Typically, someone else has already tested a much more extensive, highly inaccurate list of credentials that they bought following a recent data breach. To refine the list, they iterate through every single set to find the small percentage of credentials that work. They then sell the refined target list for a much higher amount than what they paid for the untested list. The ROI for someone who cleans the list is very high, and the risk of getting caught is much lower since they don't perform the subsequent manual fraud.
Because the credential stuffing attacker may just be trying to see whether credentials work at all, they may not be interested in going deeper into the account. Giving them any positive signal, such as a different HTTP status code or a 2-step challenge (such as 2FA or a CAPTCHA), may do more harm than good. It provides the attacker with enough information to know that even if there are some roadblocks, they have the right credentials, and a more targeted attack is likely to succeed.
they are harder to pin down by using more IPs, anticipating that defenders are looking at IP rather than other indicators
they appear local by using IPs in regions that regular users are in
they appear less suspicious by creating many fake accounts to build a reputation
they seem innocent by using registration and password resets instead of more direct approaches

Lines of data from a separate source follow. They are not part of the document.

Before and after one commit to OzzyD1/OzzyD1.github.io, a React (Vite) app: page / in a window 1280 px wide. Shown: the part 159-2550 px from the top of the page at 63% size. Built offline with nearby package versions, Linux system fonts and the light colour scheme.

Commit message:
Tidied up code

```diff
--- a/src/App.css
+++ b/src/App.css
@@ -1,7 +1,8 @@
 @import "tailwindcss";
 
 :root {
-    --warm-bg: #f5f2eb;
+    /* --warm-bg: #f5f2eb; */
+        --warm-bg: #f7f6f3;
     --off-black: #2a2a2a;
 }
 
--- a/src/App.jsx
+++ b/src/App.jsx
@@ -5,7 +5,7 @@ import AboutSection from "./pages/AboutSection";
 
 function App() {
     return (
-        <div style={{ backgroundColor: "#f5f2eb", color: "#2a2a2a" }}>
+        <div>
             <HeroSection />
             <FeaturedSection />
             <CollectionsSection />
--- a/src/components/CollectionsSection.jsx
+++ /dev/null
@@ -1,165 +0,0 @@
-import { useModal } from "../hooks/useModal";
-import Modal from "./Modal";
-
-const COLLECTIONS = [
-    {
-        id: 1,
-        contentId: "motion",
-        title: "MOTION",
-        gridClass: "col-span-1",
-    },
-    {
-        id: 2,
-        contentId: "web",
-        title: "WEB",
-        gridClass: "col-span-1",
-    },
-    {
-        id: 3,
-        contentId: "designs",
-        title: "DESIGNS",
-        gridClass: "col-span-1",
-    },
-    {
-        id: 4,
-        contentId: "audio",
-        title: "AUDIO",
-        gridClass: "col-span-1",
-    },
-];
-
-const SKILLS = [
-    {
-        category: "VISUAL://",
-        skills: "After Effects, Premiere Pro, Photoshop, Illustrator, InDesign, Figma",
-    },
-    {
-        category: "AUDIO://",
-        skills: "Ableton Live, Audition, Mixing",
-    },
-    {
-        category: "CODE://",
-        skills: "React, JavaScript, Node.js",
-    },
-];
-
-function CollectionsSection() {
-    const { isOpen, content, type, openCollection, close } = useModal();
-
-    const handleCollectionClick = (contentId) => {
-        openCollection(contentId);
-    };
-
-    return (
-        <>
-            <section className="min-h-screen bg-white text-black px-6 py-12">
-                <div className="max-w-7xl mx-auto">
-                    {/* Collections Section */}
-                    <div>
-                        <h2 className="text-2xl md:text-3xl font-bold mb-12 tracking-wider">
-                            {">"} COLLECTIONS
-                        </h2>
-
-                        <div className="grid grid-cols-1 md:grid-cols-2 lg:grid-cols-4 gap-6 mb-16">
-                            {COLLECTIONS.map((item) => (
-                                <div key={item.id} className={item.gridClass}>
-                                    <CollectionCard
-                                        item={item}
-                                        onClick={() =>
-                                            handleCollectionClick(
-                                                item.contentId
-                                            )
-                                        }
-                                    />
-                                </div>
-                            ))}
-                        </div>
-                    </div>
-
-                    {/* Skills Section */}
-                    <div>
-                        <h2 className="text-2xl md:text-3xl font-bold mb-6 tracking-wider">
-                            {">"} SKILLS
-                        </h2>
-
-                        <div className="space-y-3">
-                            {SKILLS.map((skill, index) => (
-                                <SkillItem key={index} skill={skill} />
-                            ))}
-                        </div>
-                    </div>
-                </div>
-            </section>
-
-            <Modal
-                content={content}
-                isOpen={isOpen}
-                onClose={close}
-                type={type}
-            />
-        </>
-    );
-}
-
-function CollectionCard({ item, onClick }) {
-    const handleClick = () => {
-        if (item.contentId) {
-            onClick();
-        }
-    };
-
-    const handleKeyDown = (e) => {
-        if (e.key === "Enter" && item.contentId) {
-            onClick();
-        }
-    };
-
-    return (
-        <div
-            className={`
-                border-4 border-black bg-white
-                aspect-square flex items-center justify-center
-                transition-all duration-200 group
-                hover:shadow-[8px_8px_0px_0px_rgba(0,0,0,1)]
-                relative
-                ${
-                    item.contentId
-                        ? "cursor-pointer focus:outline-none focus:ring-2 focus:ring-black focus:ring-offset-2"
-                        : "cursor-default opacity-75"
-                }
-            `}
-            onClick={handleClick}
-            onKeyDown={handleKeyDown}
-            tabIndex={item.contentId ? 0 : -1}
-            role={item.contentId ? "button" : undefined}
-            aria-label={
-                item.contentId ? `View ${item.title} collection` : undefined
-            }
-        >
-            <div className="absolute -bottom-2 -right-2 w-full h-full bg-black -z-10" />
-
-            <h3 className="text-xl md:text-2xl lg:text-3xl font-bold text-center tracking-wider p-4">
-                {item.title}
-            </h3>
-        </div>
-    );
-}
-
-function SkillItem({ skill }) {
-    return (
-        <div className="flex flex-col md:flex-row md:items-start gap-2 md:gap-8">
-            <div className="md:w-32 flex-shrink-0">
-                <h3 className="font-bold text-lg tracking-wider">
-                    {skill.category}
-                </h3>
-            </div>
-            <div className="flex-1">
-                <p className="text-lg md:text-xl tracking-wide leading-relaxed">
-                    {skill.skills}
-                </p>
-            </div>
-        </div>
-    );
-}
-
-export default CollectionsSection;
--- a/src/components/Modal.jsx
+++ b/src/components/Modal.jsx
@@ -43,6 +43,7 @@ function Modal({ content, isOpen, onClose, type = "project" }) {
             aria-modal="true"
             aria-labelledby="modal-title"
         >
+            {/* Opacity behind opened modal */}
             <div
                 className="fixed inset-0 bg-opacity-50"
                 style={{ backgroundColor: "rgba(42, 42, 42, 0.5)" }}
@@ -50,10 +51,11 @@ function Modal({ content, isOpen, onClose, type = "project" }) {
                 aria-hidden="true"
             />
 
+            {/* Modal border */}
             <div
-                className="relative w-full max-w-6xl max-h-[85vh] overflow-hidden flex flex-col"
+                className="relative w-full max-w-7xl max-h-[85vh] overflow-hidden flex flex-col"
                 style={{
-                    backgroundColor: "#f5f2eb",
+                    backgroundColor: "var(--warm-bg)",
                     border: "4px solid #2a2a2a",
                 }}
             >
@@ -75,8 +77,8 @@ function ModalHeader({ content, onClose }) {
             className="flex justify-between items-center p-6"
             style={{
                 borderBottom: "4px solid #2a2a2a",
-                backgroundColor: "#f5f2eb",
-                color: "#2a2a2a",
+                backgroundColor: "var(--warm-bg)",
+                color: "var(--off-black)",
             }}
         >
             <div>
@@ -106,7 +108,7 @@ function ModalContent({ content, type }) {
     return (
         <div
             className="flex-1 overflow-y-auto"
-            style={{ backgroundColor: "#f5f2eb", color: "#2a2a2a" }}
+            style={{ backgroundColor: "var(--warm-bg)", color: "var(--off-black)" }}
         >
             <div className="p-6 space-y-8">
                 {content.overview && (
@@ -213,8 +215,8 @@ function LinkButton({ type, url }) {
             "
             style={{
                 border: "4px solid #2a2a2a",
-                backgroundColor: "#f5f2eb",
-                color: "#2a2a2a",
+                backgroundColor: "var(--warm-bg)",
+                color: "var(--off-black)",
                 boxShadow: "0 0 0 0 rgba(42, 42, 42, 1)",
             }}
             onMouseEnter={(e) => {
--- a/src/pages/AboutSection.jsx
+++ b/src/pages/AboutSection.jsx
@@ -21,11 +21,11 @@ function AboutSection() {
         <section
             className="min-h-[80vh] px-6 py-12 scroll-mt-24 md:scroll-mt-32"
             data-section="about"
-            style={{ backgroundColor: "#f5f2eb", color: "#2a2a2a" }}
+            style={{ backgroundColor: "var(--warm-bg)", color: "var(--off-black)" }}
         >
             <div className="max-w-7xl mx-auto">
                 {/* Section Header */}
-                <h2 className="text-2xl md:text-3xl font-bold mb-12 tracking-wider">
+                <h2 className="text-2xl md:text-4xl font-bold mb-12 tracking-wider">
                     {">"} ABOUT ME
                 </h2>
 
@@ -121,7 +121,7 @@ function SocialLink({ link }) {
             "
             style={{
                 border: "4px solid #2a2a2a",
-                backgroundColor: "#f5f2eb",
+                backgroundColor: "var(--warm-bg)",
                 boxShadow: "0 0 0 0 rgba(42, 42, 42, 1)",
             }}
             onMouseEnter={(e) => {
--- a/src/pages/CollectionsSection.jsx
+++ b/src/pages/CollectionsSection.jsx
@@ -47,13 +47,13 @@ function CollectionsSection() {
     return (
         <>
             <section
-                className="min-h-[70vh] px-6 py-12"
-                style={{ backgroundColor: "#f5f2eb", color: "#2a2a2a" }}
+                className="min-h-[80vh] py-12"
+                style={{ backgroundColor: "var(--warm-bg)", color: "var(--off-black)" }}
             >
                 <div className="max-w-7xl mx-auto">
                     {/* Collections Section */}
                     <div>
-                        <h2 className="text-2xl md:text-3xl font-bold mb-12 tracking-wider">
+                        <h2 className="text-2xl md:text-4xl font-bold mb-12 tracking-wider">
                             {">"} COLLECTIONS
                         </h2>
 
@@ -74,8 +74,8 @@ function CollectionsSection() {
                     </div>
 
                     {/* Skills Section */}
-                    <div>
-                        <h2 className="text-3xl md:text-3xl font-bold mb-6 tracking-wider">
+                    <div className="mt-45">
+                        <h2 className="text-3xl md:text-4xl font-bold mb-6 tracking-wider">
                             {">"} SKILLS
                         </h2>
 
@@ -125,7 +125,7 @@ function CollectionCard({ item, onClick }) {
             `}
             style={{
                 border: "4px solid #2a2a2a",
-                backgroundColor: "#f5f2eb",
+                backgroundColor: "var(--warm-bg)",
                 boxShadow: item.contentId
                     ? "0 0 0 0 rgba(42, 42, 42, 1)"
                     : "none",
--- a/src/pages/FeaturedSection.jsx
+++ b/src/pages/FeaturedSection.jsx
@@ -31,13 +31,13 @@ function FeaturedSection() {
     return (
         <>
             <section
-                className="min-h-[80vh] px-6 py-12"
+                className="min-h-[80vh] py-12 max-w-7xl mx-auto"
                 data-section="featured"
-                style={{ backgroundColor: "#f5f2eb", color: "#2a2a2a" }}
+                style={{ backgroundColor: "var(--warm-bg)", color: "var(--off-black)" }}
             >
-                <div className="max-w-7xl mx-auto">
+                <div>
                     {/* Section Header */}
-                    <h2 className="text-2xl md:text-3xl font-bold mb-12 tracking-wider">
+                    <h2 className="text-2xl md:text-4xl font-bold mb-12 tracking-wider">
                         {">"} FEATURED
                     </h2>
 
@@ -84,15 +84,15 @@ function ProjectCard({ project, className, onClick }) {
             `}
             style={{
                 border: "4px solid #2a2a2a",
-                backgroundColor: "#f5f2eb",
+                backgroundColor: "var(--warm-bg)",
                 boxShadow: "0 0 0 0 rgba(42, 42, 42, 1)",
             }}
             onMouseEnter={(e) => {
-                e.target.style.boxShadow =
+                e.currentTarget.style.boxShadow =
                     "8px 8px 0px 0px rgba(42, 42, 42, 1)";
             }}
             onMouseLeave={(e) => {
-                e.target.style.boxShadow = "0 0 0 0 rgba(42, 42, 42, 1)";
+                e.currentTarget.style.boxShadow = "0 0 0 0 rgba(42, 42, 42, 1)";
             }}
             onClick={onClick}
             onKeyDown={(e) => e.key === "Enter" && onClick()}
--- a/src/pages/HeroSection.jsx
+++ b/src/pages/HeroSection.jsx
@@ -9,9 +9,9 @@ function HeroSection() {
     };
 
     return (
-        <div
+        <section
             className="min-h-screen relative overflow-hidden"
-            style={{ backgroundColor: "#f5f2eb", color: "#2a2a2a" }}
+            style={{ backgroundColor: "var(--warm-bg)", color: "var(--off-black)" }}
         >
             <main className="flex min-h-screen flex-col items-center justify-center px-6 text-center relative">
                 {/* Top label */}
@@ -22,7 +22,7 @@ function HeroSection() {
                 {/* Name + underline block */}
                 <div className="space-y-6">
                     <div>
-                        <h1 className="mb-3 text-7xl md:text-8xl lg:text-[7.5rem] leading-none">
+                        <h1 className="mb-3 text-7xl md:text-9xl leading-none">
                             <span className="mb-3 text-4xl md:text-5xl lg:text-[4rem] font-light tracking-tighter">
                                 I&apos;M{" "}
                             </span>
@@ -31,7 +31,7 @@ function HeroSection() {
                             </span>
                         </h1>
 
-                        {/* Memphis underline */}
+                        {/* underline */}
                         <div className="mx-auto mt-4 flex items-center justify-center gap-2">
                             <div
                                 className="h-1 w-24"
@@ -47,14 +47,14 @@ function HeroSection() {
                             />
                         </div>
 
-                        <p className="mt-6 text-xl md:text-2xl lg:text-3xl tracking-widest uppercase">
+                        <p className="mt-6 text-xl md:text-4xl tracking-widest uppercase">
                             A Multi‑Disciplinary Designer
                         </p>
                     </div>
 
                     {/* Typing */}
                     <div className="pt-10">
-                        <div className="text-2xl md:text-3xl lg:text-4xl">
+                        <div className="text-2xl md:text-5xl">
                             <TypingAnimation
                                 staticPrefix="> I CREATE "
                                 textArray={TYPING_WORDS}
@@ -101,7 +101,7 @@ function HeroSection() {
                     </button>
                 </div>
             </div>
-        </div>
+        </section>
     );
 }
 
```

Suppose that in the worst-case scenario, an attacker has identified a useful set of credentials and already made it past authentication. In naive designs that rely on bottlenecking authentication, the attacker can have high confidence once they scale the first wall. Their behavior inside the account, such as unusual transactions, gift card redemptions, or making a beeline to reset the password from a new device, could go unnoticed. Ignoring the context of identity and only focusing on traditional, credentialed authentication leaves open many opportunities for bad actors.
This video demonstrates a credential stuffing attack and some ways to mitigate it.

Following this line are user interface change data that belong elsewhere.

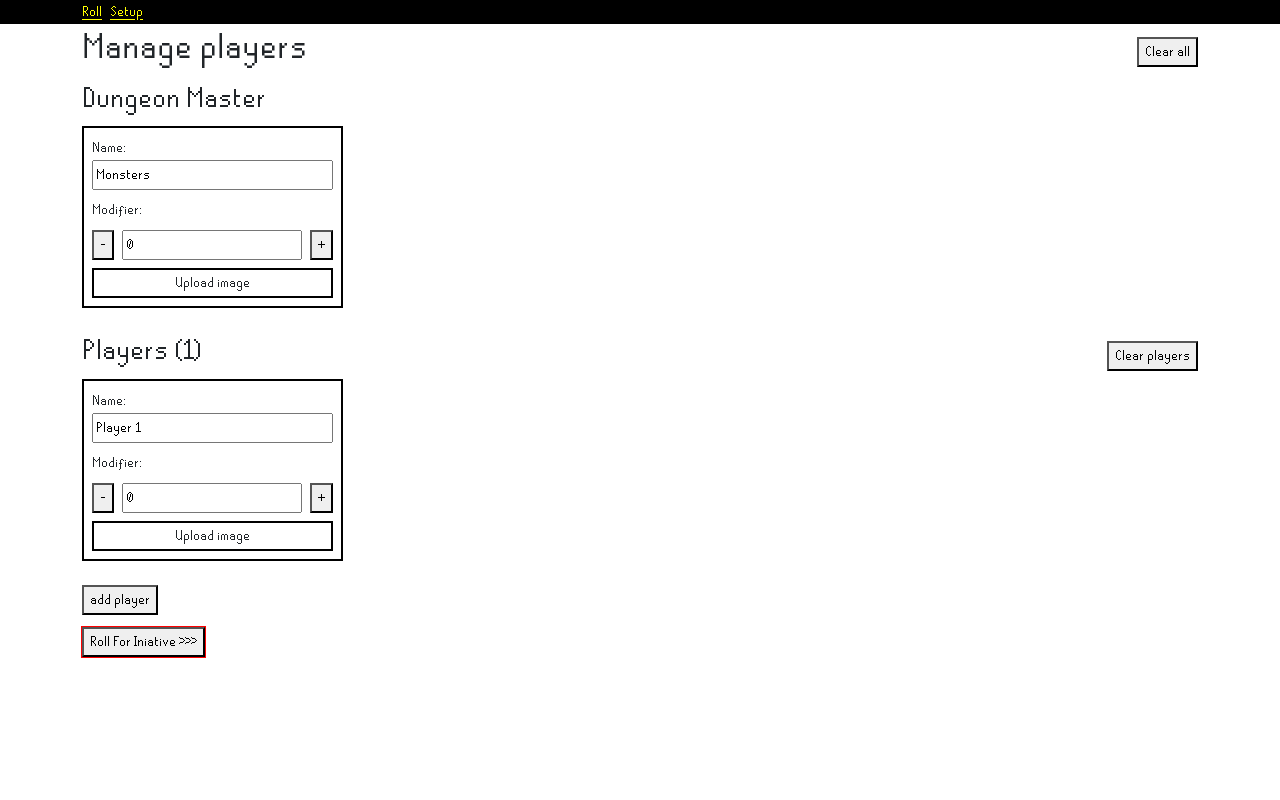
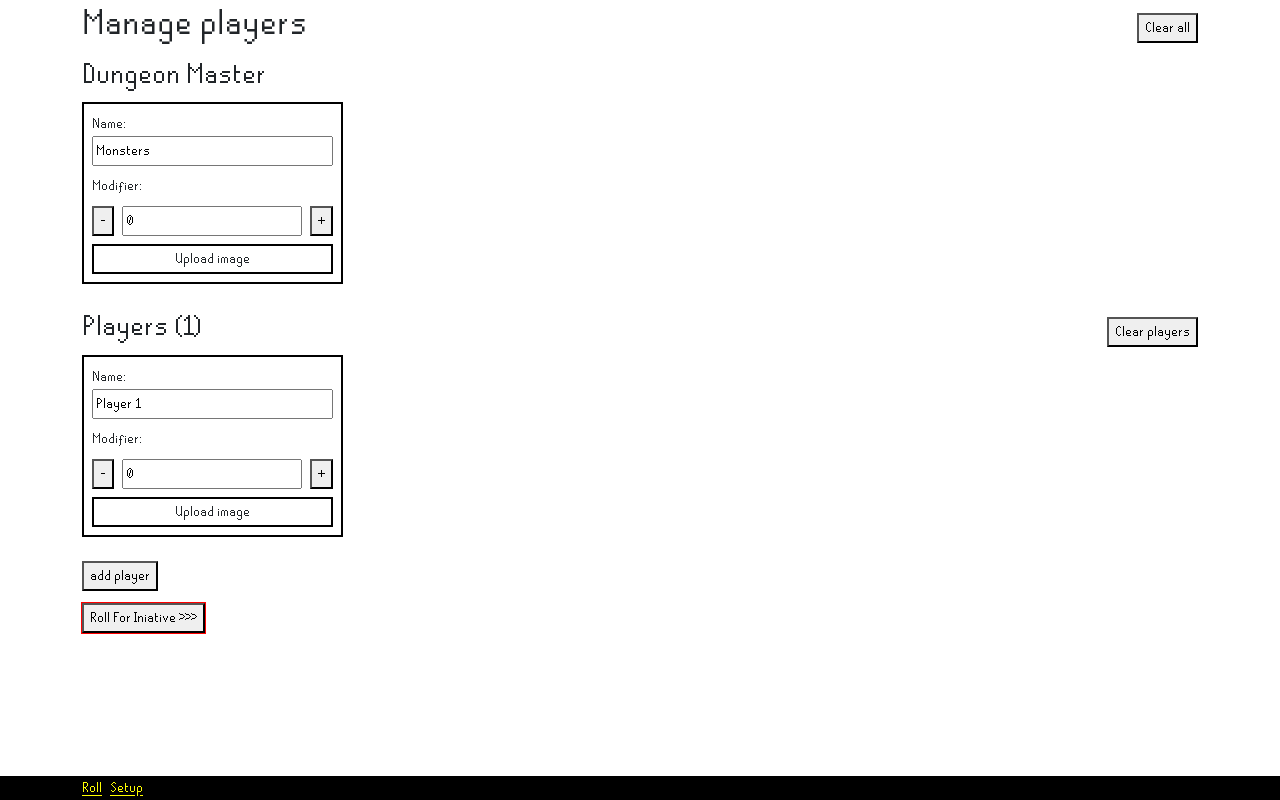
Before and after one commit to Roll-for-Initiative/roll-for-initiative-spa, a Vue app: page /setup in a window 1280 px wide. Built offline with nearby package versions, Linux system fonts and the light colour scheme.

Commit message:
small html/styling fixes

```diff
--- a/src/App.vue
+++ b/src/App.vue
@@ -1,21 +1,16 @@
 <template>
-  <header class="nav">
-    <nav class="container">
-      <div class="row">
-        <div class="col-12 d-flex flex-row gap-2">
-          <RouterLink class="router-link nav__item" to="/">Roll</RouterLink>
-          <RouterLink class="router-link nav__item" to="/setup">Setup</RouterLink>
-        </div>
-      </div>
-    </nav>
-  </header>
+  <main>
+    <RouterView />
+  </main>
 
-  <RouterView />
+  <Navigation />
 </template>
 
 <script setup lang="ts">
-import { RouterLink, RouterView } from 'vue-router'
+import { RouterView } from 'vue-router'
+
 import { usePlayerStore } from './stores/players'
+import Navigation from './components/Navigation.vue'
 
 const playerStore = usePlayerStore()
 
@@ -32,10 +27,7 @@ loadStateFromLocalStorage()
 </script>
 
 <style>
-.nav {
-  background-color: #000000;
-}
-.nav__item {
-  color: yellow;
+main {
+  min-height: calc(100vh - 24px);
 }
 </style>
--- a/src/components/FileInput.vue
+++ b/src/components/FileInput.vue
@@ -80,6 +80,7 @@ const resizeImage = () => {
   width: 100%;
   text-align: center;
   padding: 1px 6px;
+  background-color: white;
   border: solid 2px black;
   cursor: pointer;
 }
--- /dev/null
+++ b/src/components/Navigation.vue
@@ -0,0 +1,26 @@
+<template>
+  <nav class="nav">
+    <div class="container">
+      <div class="row">
+        <div class="col-12 d-flex flex-row gap-2">
+          <RouterLink class="router-link nav__item" to="/">Roll</RouterLink>
+          <RouterLink class="router-link nav__item" to="/setup">Setup</RouterLink>
+        </div>
+      </div>
+    </div>
+  </nav>
+</template>
+
+<script setup lang="ts">
+import { RouterLink } from 'vue-router'
+</script>
+
+<style lang="scss">
+.nav {
+  height: 24px;
+  background-color: #000000;
+}
+.nav__item {
+  color: yellow;
+}
+</style>
--- a/src/components/Scene.vue
+++ b/src/components/Scene.vue
@@ -21,13 +21,13 @@ onMounted(() => {
 
 <style>
 .scene {
-  height: 100%;
-  width: 100vw;
+  width: 100%;
+  height: calc(100vh - 24px);
 }
 
 .scene__render-target {
+  width: 100%;
   height: 100%;
-  width: 100%;
 
   -webkit-touch-callout: none;
   -webkit-user-select: none;
--- a/src/views/RollView.vue
+++ b/src/views/RollView.vue
@@ -1,5 +1,3 @@
 <template>
-  <main>
-    <Scene></Scene>
-  </main>
+  <Scene></Scene>
 </template>
--- a/src/views/SetupView.vue
+++ b/src/views/SetupView.vue
@@ -1,5 +1,5 @@
 <template>
-  <main class="container">
+  <div class="container">
     <div class="row">
       <div class="col d-flex justify-content-between align-items-center">
         <h1>Manage players</h1>
@@ -43,7 +43,7 @@
         </div>
       </div>
     </div>
-  </main>
+  </div>
 </template>
 
 <script setup lang="ts">
```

Since we can anticipate the goal of an attack by considering the attacker experience, how can we take proactive steps to mislead attackers?
By automatically determining an attack is in progress from detecting a series of failed logins, create a signature of the abusive device
Even if the attacker's machine proxies through a set of reputable IP addresses, when it attempts to log in with the correct credentials, it needs to be stopped completely
The attacker should receive no indication (e.g., HTTP response, 2-step challenge) to indicate that the credentials are valid since that leads to more targeted attacks on the account in the future.
The company's security teams and the end-user should have immediate notification of the near-successful compromise, including all steps needed to secure the account--even though the attack failed for the time being.
Even in the worst-case scenario where an attacker compromises the account, it is still possible to defend against fraudulent transactions, account changes, and other abuses. Every action, device, and account trait can provide a new chance to detect deviations from the norm. Attackers can trivially circumvent approaches that only look for single signatures such as user agents or IP address. Attackers are becoming sophisticated enough to disguise themselves and defeat naive bot checks at login.